Check each line below for the word "Path". Then give only how many lines have it.
[[ MATERIALS PROVIDED open ]]
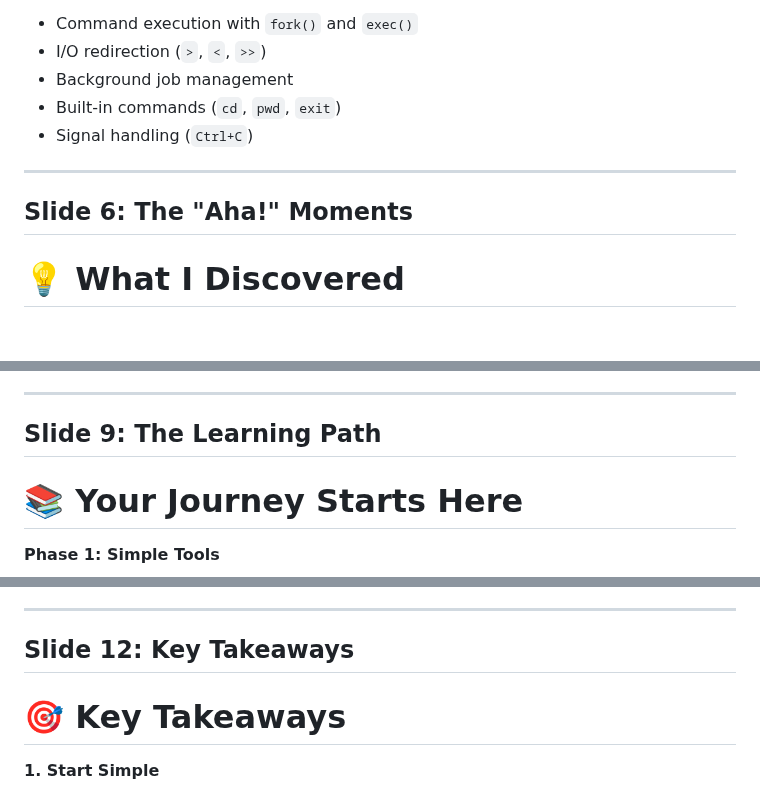
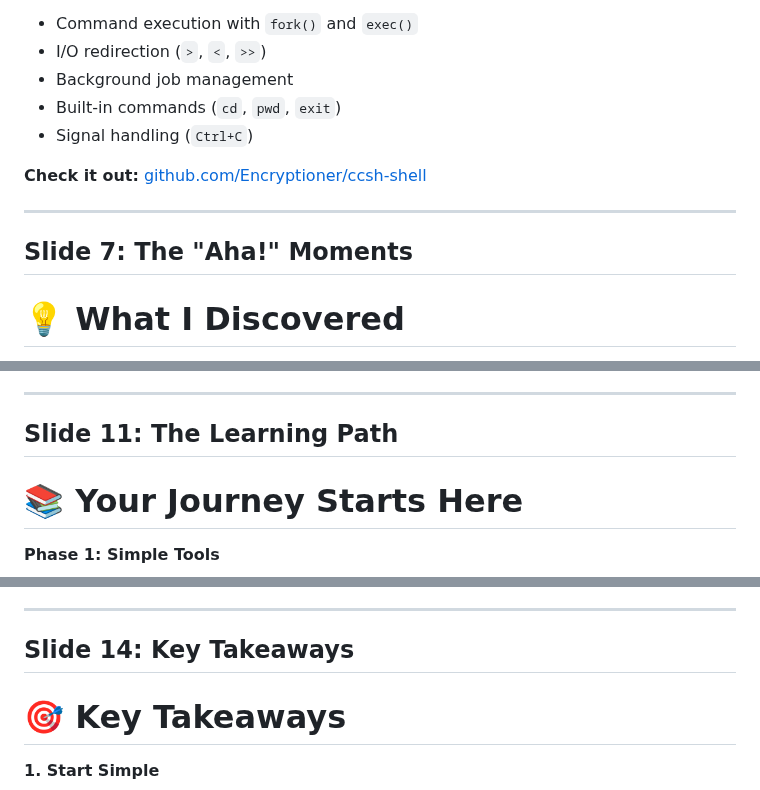
Before and after one commit to Encryptioner/blogs, a Markdown page: presentations/Hands on Coding of Basic Application Tools.md, 3 parts joined by grey strips. Drawn GitHub-style; blank space fills up the shorter version.

```diff
--- a/presentations/Hands on Coding of Basic Application Tools.md
+++ b/presentations/Hands on Coding of Basic Application Tools.md
@@ -85,9 +110,11 @@ $ which python
 - Built-in commands (`cd`, `pwd`, `exit`)
 - Signal handling (`Ctrl+C`)
 
+**Check it out:** [github.com/Encryptioner/ccsh-shell](https://github.com/Encryptioner/ccsh-shell)
+
 ---
 
-## Slide 6: The "Aha!" Moments
+## Slide 7: The "Aha!" Moments
 
 # 💡 What I Discovered
 
@@ -152,7 +209,7 @@ if (pid == 0) {
 
 ---
 
-## Slide 9: The Learning Path
+## Slide 11: The Learning Path
 
 # 📚 Your Journey Starts Here
 
@@ -210,7 +272,7 @@ if (pid == 0) {
 
 ---
 
-## Slide 12: Key Takeaways
+## Slide 14: Key Takeaways
 
 # 🎯 Key Takeaways
 
```
Also changed, not shown: other parts of presentations/Hands on Coding of Basic Application Tools.md (+75 -13 lines).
[[ MATERIALS PROVIDED closed ]]
• EXERCISE OUTPUT: 2